Please repeat the records exactly, keeping the pictures out.

━━━ Data extract ━━━

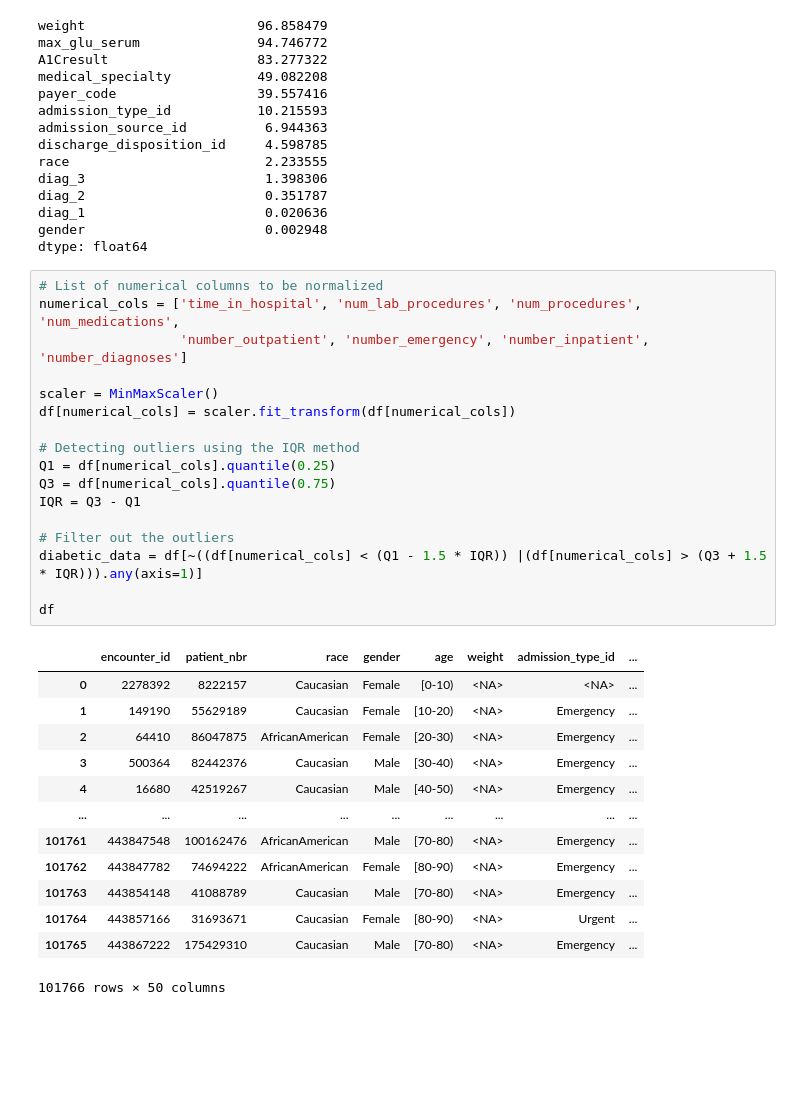
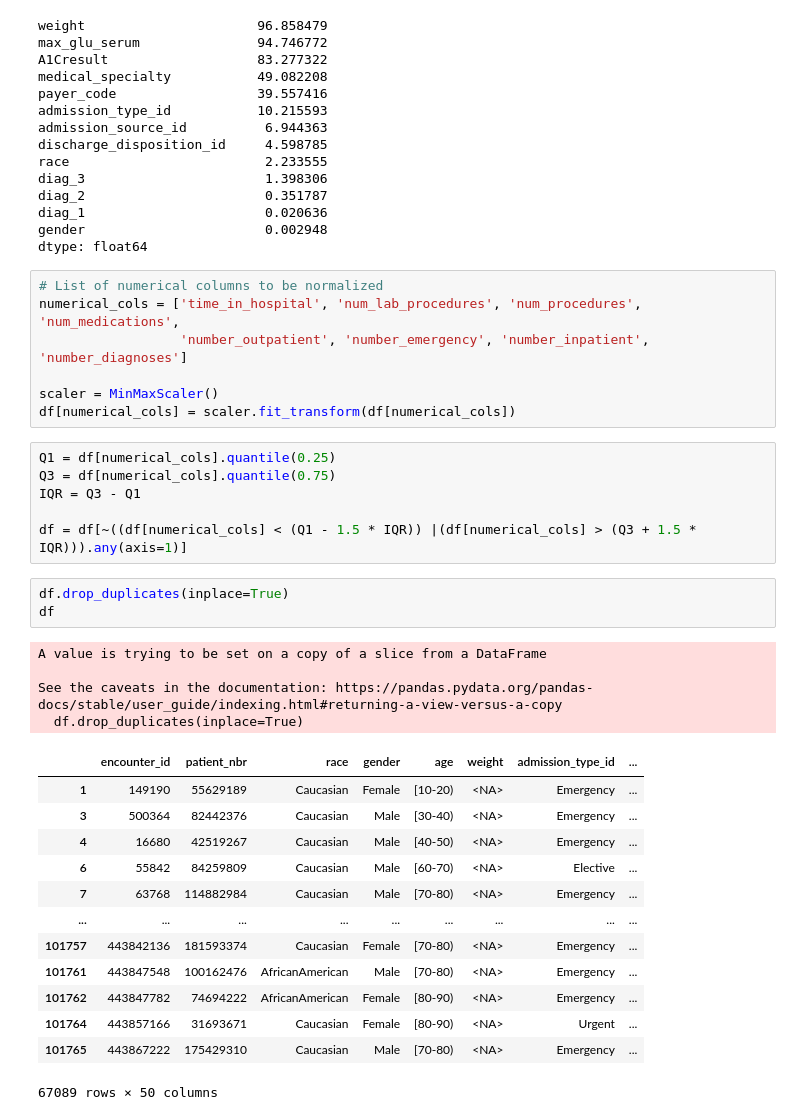
Before and after one commit to eslami200117/Data-Science, a Jupyter notebook: CA6/CA6.ipynb, the cells around one changed output. Cells and saved outputs as stored; diff of their text form; blank space fills up the shorter version.

Commit message:
Removing duplicates

```diff
--- a/CA6/CA6.ipynb
+++ b/CA6/CA6.ipynb
@@ -217,34 +217,37 @@ diag_2                       0.351787
 diag_1                       0.020636
 gender                       0.002948
 dtype: float64
+# %%
+# List of numerical columns to be normalized
+numerical_cols = ['time_in_hospital', 'num_lab_procedures', 'num_procedures', 'num_medications',
+                  'number_outpatient', 'number_emergency', 'number_inpatient', 'number_diagnoses']
+
+scaler = MinMaxScaler()
+df[numerical_cols] = scaler.fit_transform(df[numerical_cols])
 # %%
-# List of numerical columns to be normalized
-numerical_cols = ['time_in_hospital', 'num_lab_procedures', 'num_procedures', 'num_medications',
-                  'number_outpatient', 'number_emergency', 'number_inpatient', 'number_diagnoses']
-
-scaler = MinMaxScaler()
-df[numerical_cols] = scaler.fit_transform(df[numerical_cols])
-
-# Detecting outliers using the IQR method
 Q1 = df[numerical_cols].quantile(0.25)
 Q3 = df[numerical_cols].quantile(0.75)
 IQR = Q3 - Q1
 
-# Filter out the outliers
-diabetic_data = df[~((df[numerical_cols] < (Q1 - 1.5 * IQR)) |(df[numerical_cols] > (Q3 + 1.5 * IQR))).any(axis=1)]
-
-df
+df = df[~((df[numerical_cols] < (Q1 - 1.5 * IQR)) |(df[numerical_cols] > (Q3 + 1.5 * IQR))).any(axis=1)]
-# %% [output]
-|  | encounter_id | patient_nbr | race | gender | age | weight | admission_type_id | ... |
-| 0 | 2278392 | 8222157 | Caucasian | Female | [0-10) | <NA> | <NA> | ... |
-| 1 | 149190 | 55629189 | Caucasian | Female | [10-20) | <NA> | Emergency | ... |
-| 2 | 64410 | 86047875 | AfricanAmerican | Female | [20-30) | <NA> | Emergency | ... |
-| 3 | 500364 | 82442376 | Caucasian | Male | [30-40) | <NA> | Emergency | ... |
-| 4 | 16680 | 42519267 | Caucasian | Male | [40-50) | <NA> | Emergency | ... |
-| ... | ... | ... | ... | ... | ... | ... | ... | ... |
-| 101761 | 443847548 | 100162476 | AfricanAmerican | Male | [70-80) | <NA> | Emergency | ... |
-| 101762 | 443847782 | 74694222 | AfricanAmerican | Female | [80-90) | <NA> | Emergency | ... |
-| 101763 | 443854148 | 41088789 | Caucasian | Male | [70-80) | <NA> | Emergency | ... |
-| 101764 | 443857166 | 31693671 | Caucasian | Female | [80-90) | <NA> | Urgent | ... |
-| 101765 | 443867222 | 175429310 | Caucasian | Male | [70-80) | <NA> | Emergency | ... |
-101766 rows × 50 columns
+# %%
+df.drop_duplicates(inplace=True)
+df
+# %% [output]
+A value is trying to be set on a copy of a slice from a DataFrame
+
+See the caveats in the documentation: https://pandas.pydata.org/pandas-docs/stable/user_guide/indexing.html#returning-a-view-versus-a-copy
+  df.drop_duplicates(inplace=True)
+|  | encounter_id | patient_nbr | race | gender | age | weight | admission_type_id | ... |
+| 1 | 149190 | 55629189 | Caucasian | Female | [10-20) | <NA> | Emergency | ... |
+| 3 | 500364 | 82442376 | Caucasian | Male | [30-40) | <NA> | Emergency | ... |
+| 4 | 16680 | 42519267 | Caucasian | Male | [40-50) | <NA> | Emergency | ... |
+| 6 | 55842 | 84259809 | Caucasian | Male | [60-70) | <NA> | Elective | ... |
+| 7 | 63768 | 114882984 | Caucasian | Male | [70-80) | <NA> | Emergency | ... |
+| ... | ... | ... | ... | ... | ... | ... | ... | ... |
+| 101757 | 443842136 | 181593374 | Caucasian | Female | [70-80) | <NA> | Emergency | ... |
+| 101761 | 443847548 | 100162476 | AfricanAmerican | Male | [70-80) | <NA> | Emergency | ... |
+| 101762 | 443847782 | 74694222 | AfricanAmerican | Female | [80-90) | <NA> | Emergency | ... |
+| 101764 | 443857166 | 31693671 | Caucasian | Female | [80-90) | <NA> | Urgent | ... |
+| 101765 | 443867222 | 175429310 | Caucasian | Male | [70-80) | <NA> | Emergency | ... |
+67089 rows × 50 columns
```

━━━

**Your response**
Before and after one commit to eslami200117/Data-Science, a Jupyter notebook: CA6/CA6.ipynb, the cells around one changed output. Cells and saved outputs as stored; diff of their text form; blank space fills up the shorter version.

Commit message:
Removing duplicates

```diff
--- a/CA6/CA6.ipynb
+++ b/CA6/CA6.ipynb
@@ -217,34 +217,37 @@ diag_2                       0.351787
 diag_1                       0.020636
 gender                       0.002948
 dtype: float64
+# %%
+# List of numerical columns to be normalized
+numerical_cols = ['time_in_hospital', 'num_lab_procedures', 'num_procedures', 'num_medications',
+                  'number_outpatient', 'number_emergency', 'number_inpatient', 'number_diagnoses']
+
+scaler = MinMaxScaler()
+df[numerical_cols] = scaler.fit_transform(df[numerical_cols])
 # %%
-# List of numerical columns to be normalized
-numerical_cols = ['time_in_hospital', 'num_lab_procedures', 'num_procedures', 'num_medications',
-                  'number_outpatient', 'number_emergency', 'number_inpatient', 'number_diagnoses']
-
-scaler = MinMaxScaler()
-df[numerical_cols] = scaler.fit_transform(df[numerical_cols])
-
-# Detecting outliers using the IQR method
 Q1 = df[numerical_cols].quantile(0.25)
 Q3 = df[numerical_cols].quantile(0.75)
 IQR = Q3 - Q1
 
-# Filter out the outliers
-diabetic_data = df[~((df[numerical_cols] < (Q1 - 1.5 * IQR)) |(df[numerical_cols] > (Q3 + 1.5 * IQR))).any(axis=1)]
-
-df
+df = df[~((df[numerical_cols] < (Q1 - 1.5 * IQR)) |(df[numerical_cols] > (Q3 + 1.5 * IQR))).any(axis=1)]
-# %% [output]
-|  | encounter_id | patient_nbr | race | gender | age | weight | admission_type_id | ... |
-| 0 | 2278392 | 8222157 | Caucasian | Female | [0-10) | <NA> | <NA> | ... |
-| 1 | 149190 | 55629189 | Caucasian | Female | [10-20) | <NA> | Emergency | ... |
-| 2 | 64410 | 86047875 | AfricanAmerican | Female | [20-30) | <NA> | Emergency | ... |
-| 3 | 500364 | 82442376 | Caucasian | Male | [30-40) | <NA> | Emergency | ... |
-| 4 | 16680 | 42519267 | Caucasian | Male | [40-50) | <NA> | Emergency | ... |
-| ... | ... | ... | ... | ... | ... | ... | ... | ... |
-| 101761 | 443847548 | 100162476 | AfricanAmerican | Male | [70-80) | <NA> | Emergency | ... |
-| 101762 | 443847782 | 74694222 | AfricanAmerican | Female | [80-90) | <NA> | Emergency | ... |
-| 101763 | 443854148 | 41088789 | Caucasian | Male | [70-80) | <NA> | Emergency | ... |
-| 101764 | 443857166 | 31693671 | Caucasian | Female | [80-90) | <NA> | Urgent | ... |
-| 101765 | 443867222 | 175429310 | Caucasian | Male | [70-80) | <NA> | Emergency | ... |
-101766 rows × 50 columns
+# %%
+df.drop_duplicates(inplace=True)
+df
+# %% [output]
+A value is trying to be set on a copy of a slice from a DataFrame
+
+See the caveats in the documentation: https://pandas.pydata.org/pandas-docs/stable/user_guide/indexing.html#returning-a-view-versus-a-copy
+  df.drop_duplicates(inplace=True)
+|  | encounter_id | patient_nbr | race | gender | age | weight | admission_type_id | ... |
+| 1 | 149190 | 55629189 | Caucasian | Female | [10-20) | <NA> | Emergency | ... |
+| 3 | 500364 | 82442376 | Caucasian | Male | [30-40) | <NA> | Emergency | ... |
+| 4 | 16680 | 42519267 | Caucasian | Male | [40-50) | <NA> | Emergency | ... |
+| 6 | 55842 | 84259809 | Caucasian | Male | [60-70) | <NA> | Elective | ... |
+| 7 | 63768 | 114882984 | Caucasian | Male | [70-80) | <NA> | Emergency | ... |
+| ... | ... | ... | ... | ... | ... | ... | ... | ... |
+| 101757 | 443842136 | 181593374 | Caucasian | Female | [70-80) | <NA> | Emergency | ... |
+| 101761 | 443847548 | 100162476 | AfricanAmerican | Male | [70-80) | <NA> | Emergency | ... |
+| 101762 | 443847782 | 74694222 | AfricanAmerican | Female | [80-90) | <NA> | Emergency | ... |
+| 101764 | 443857166 | 31693671 | Caucasian | Female | [80-90) | <NA> | Urgent | ... |
+| 101765 | 443867222 | 175429310 | Caucasian | Male | [70-80) | <NA> | Emergency | ... |
+67089 rows × 50 columns
```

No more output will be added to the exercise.